That involvement stayed with him and strengthened as he moved through the presidential campaign. Many in his audiences sensed it and were drawn to him by it. His support gathered force.
He won primary after primary. After McCarthy's single victory, in Oregon, California became crucial. Mort Caplin — and many other friends of his — spent the final week of the campaign traveling around the state speaking for him.
On the Friday before the California primary, Bob Klayman delivered our tax reform proposal to Kennedy's Washington headquarters.
On the Sunday before the election, my wife Sally and I joined the Klaymans, the Elliotts and a few others to watch the only debate of the campaign on television. We waited nervously for the debate to begin. McCarthy was an excellent speaker and fast on his feet.
It turned out that Bob was faster.
On Tuesday, Bob won the election convincingly.
After a short but powerful victory speech at the Los Angeles Ambassador Hotel, he started out through the kitchen in the basement.
And the campaign ended.
A final image comes to me. My wife Sally and I sit by the entrance to Arlington National Cemetery in the soft gathering dusk of a June evening. Lights of approaching cars flicker, get brighter.
Black cars pass and enter.
Robert Kennedy's mortal remains disappear into the dark.

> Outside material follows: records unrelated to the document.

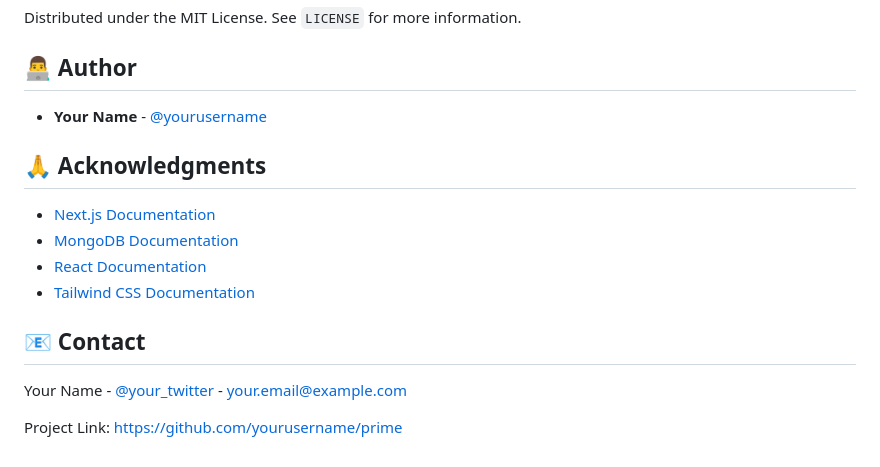
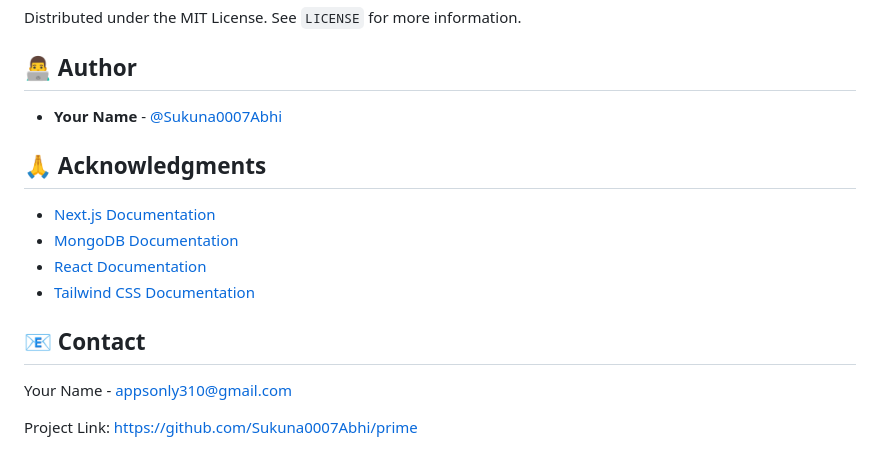
Before and after one commit to Sukuna0007Abhi/PRIME, a Markdown page: README.md, the part around the change. GitHub-like rendering.

```diff
--- a/README.md
+++ b/README.md
@@ -166,7 +166,7 @@ Distributed under the MIT License. See `LICENSE` for more information.
 
 ## 👨‍💻 Author
 
-- **Your Name** - [@yourusername](https://github.com/yourusername)
+- **Your Name** - [@Sukuna0007Abhi](https://github.com/Sukuna0007Abhi)
 
 ## 🙏 Acknowledgments
 
@@ -177,6 +177,6 @@ Distributed under the MIT License. See `LICENSE` for more information.
 
 ## 📧 Contact
 
-Your Name - [@your_twitter](https://twitter.com/your_twitter) - your.email@example.com
+Your Name - appsonly310@gmail.com
 
-Project Link: [https://github.com/yourusername/prime](https://github.com/yourusername/prime)
+Project Link: [https://github.com/Sukuna0007Abhi/prime](https://github.com/Sukuna0007Abhi/prime)
```
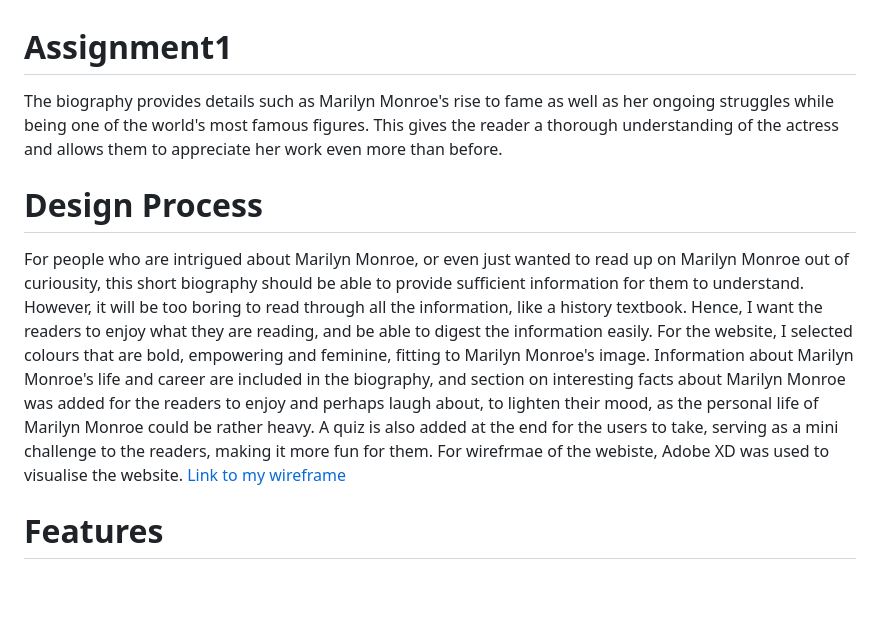
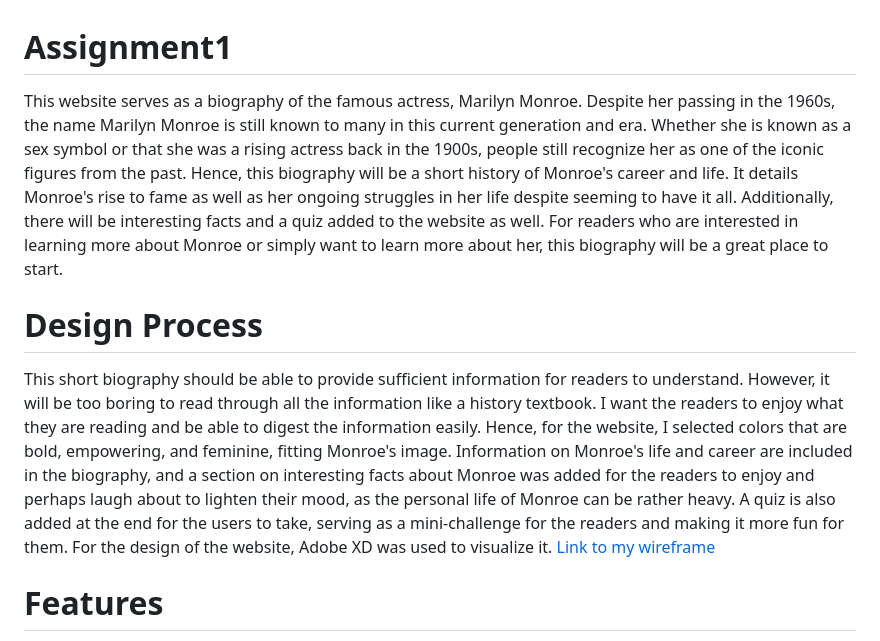
Before and after one commit to RotiCharoti/Assignment1, a Markdown page: README.md, the part around the change. Rendered like a GitHub page; blank space fills up the shorter version.

```diff
--- a/README.md
+++ b/README.md
@@ -1,9 +1,10 @@
 # Assignment1
- The biography provides details such as Marilyn Monroe's rise to fame as well as her ongoing struggles while being one of the world's most famous figures. This gives the reader a thorough understanding of the actress and allows them to appreciate her work even more than before.
+This website serves as a biography of the famous actress, Marilyn Monroe. Despite her passing in the 1960s, the name Marilyn Monroe is still known to many in this current generation and era. Whether she is known as a sex symbol or that she was a rising actress back in the 1900s, people still recognize her as one of the iconic figures from the past. Hence, this biography will be a short history of Monroe's career and life. It details Monroe's rise to fame as well as her ongoing struggles in her life despite seeming to have it all. Additionally, there will be interesting facts and a quiz added to the website as well. For readers who are interested in learning more about Monroe or simply want to learn more about her, this biography will be a great place to start.
 
 
  # Design Process
-For people who are intrigued about Marilyn Monroe, or even just wanted to read up on Marilyn Monroe out of curiousity, this short biography should be able to provide sufficient information for them to understand. However, it will be too boring to read through all the information, like a history textbook. Hence, I want the readers to enjoy what they are reading, and be able to digest the information easily. For the website, I selected colours that are bold, empowering and feminine, fitting to Marilyn Monroe's image. Information about Marilyn Monroe's life and career are included in the biography, and section on interesting facts about Marilyn Monroe was added for the readers to enjoy and perhaps laugh about, to lighten their mood, as the personal life of Marilyn Monroe could be rather heavy. A quiz is also added at the end for the users to take, serving as a mini challenge to the readers, making it more fun for them. For wirefrmae of the webiste, Adobe XD was used to visualise the website. [Link to my wireframe](https://xd.adobe.com/view/195b7789-c8de-4e7d-b272-2dd95aee59df-4c08/?fullscreen)
+This short biography should be able to provide sufficient information for readers to understand. However, it will be too boring to read through all the information like a history textbook. I want the readers to enjoy what they are reading and be able to digest the information easily. Hence, for the website, I selected colors that are bold, empowering, and feminine, fitting Monroe's image. Information on Monroe's life and career are included in the biography, and a section on interesting facts about Monroe was added for the readers to enjoy and perhaps laugh about to lighten their mood, as the personal life of Monroe can be rather heavy. A quiz is also added at the end for the users to take, serving as a mini-challenge for the readers and making it more fun for them. For the design of the website, Adobe XD was used to visualize it.
+[Link to my wireframe](https://xd.adobe.com/view/195b7789-c8de-4e7d-b272-2dd95aee59df-4c08/?fullscreen)
 
 
  # Features
```
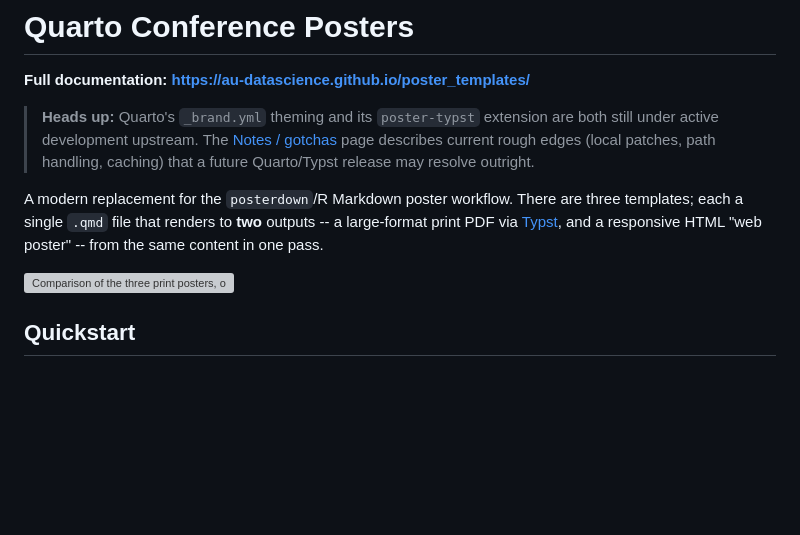
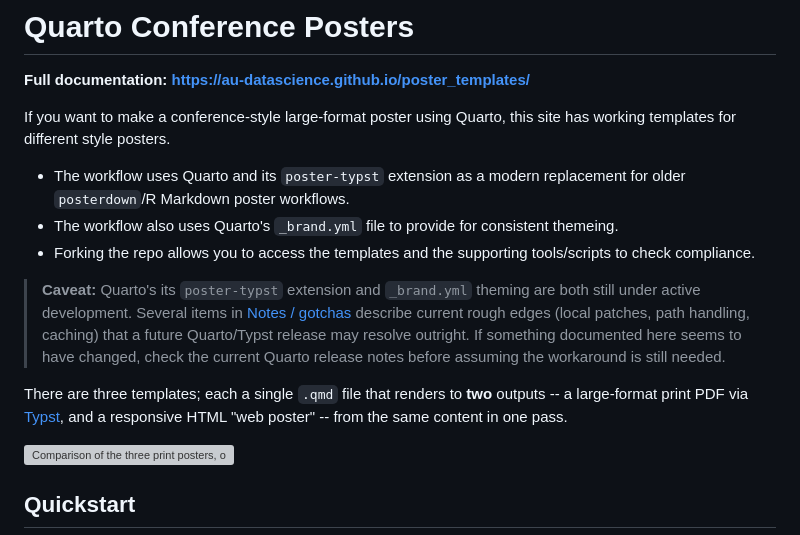
Before and after one commit to AU-datascience/poster_templates, a Markdown page: README.md, the part around the change. GitHub-like rendering; blank space fills up the shorter version; grey boxes are pictures that could not be loaded.

Commit message:
update intro

```diff
--- a/README.md
+++ b/README.md
@@ -2,9 +2,15 @@
 
 **Full documentation: <https://au-datascience.github.io/poster_templates/>**
 
-> **Heads up:** Quarto's `_brand.yml` theming and its `poster-typst` extension are both still under active development upstream. The [Notes / gotchas](https://au-datascience.github.io/poster_templates/scripts-and-ci.html#notes-gotchas) page describes current rough edges (local patches, path handling, caching) that a future Quarto/Typst release may resolve outright.
+If you want to make a conference-style large-format poster using Quarto, this site has working templates for different style posters.
 
-A modern replacement for the `posterdown`/R Markdown poster workflow. There are three templates; each a single `.qmd` file that renders to **two** outputs -- a large-format print PDF via [Typst](https://typst.app), and a responsive HTML "web poster" -- from the same content in one pass.
+- The workflow uses Quarto and its `poster-typst` extension as a modern replacement for older `posterdown`/R Markdown poster workflows.
+- The workflow also uses Quarto's `_brand.yml` file to provide for consistent themeing.
+- Forking the repo allows you to access the templates and the supporting tools/scripts to check compliance.
+
+> **Caveat:** Quarto's its `poster-typst` extension and `_brand.yml` theming are both still under active development. Several items in [Notes / gotchas](scripts-and-ci.qmd#notes-gotchas) describe current rough edges (local patches, path handling, caching) that a future Quarto/Typst release may resolve outright. If something documented here seems to have changed, check the current Quarto release notes before assuming the workaround is still needed.
+
+There are three templates; each a single `.qmd` file that renders to **two** outputs -- a large-format print PDF via [Typst](https://typst.app), and a responsive HTML "web poster" -- from the same content in one pass.
 
 ![Comparison of the three print posters, one per row](comparison.png)
 
```
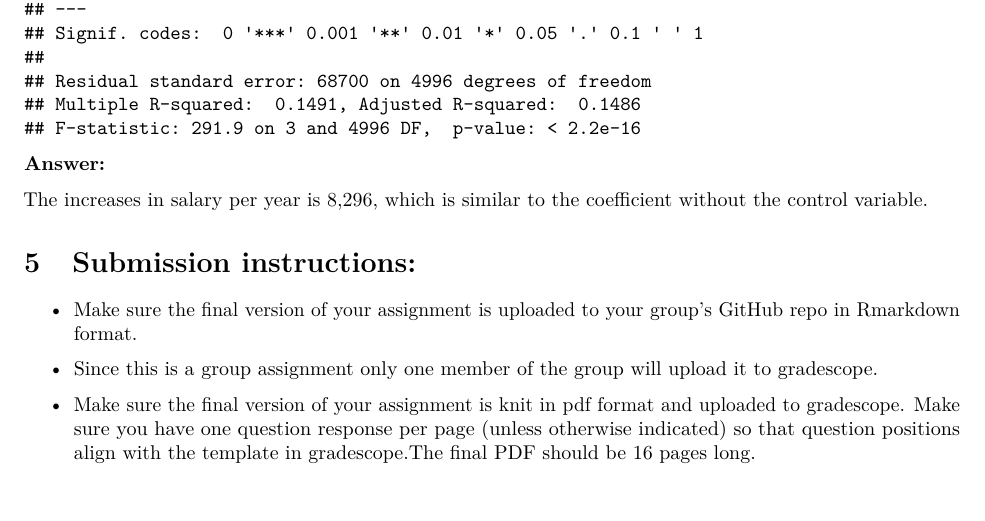
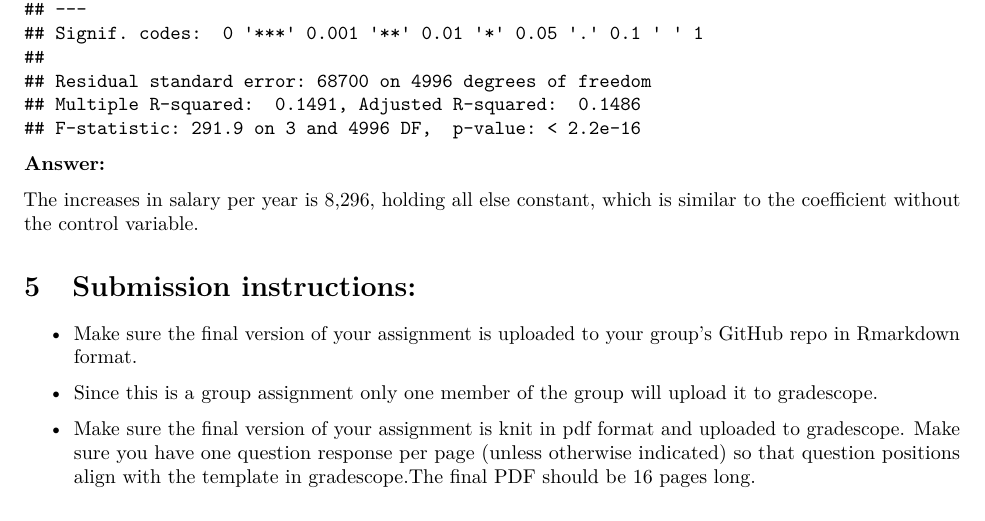
Before and after one commit to TiffanyJiayue/PS1_James_Jiayue_Liam, an R Markdown document (PS1_Started.Rmd): part of page 15 of 15, cut so that both start at the same text. Rendered offline with R 4.5, knitr and Pandoc, then LaTeX, with nearby package versions; code that draws random numbers runs with fixed seeds of ours; some code elsewhere in the file could not run offline.

Commit message:
Code Chang

```diff
--- a/PS1_Started.Rmd
+++ b/PS1_Started.Rmd
@@ -525,7 +525,7 @@ summary(model_income_controls)
 
 **Answer:**
 
-The increases in salary per year is 8,296, which is similar to the coefficient without the control variable.
+The increases in salary per year is 8,296, holding all else constant,  which is similar to the coefficient without the control variable.
 
 
 # Submission instructions:
```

A graduate of Harvard and Michigan Law School, Thomas Troyer worked for the Justice Department as a trial attorney, often on special projects with Robert Kennedy, from 1962 to 1964. He transferred to the Treasury Department in 1964. In 1967, he became a partner in the Washington law firm of Caplin & Drysdale and represented the national Council on Foundations, Independent Sector and a variety of other philanthropic organizations and individuals. He retired in 2008. Troyer wrote this exclusively for the Tampa Bay Times.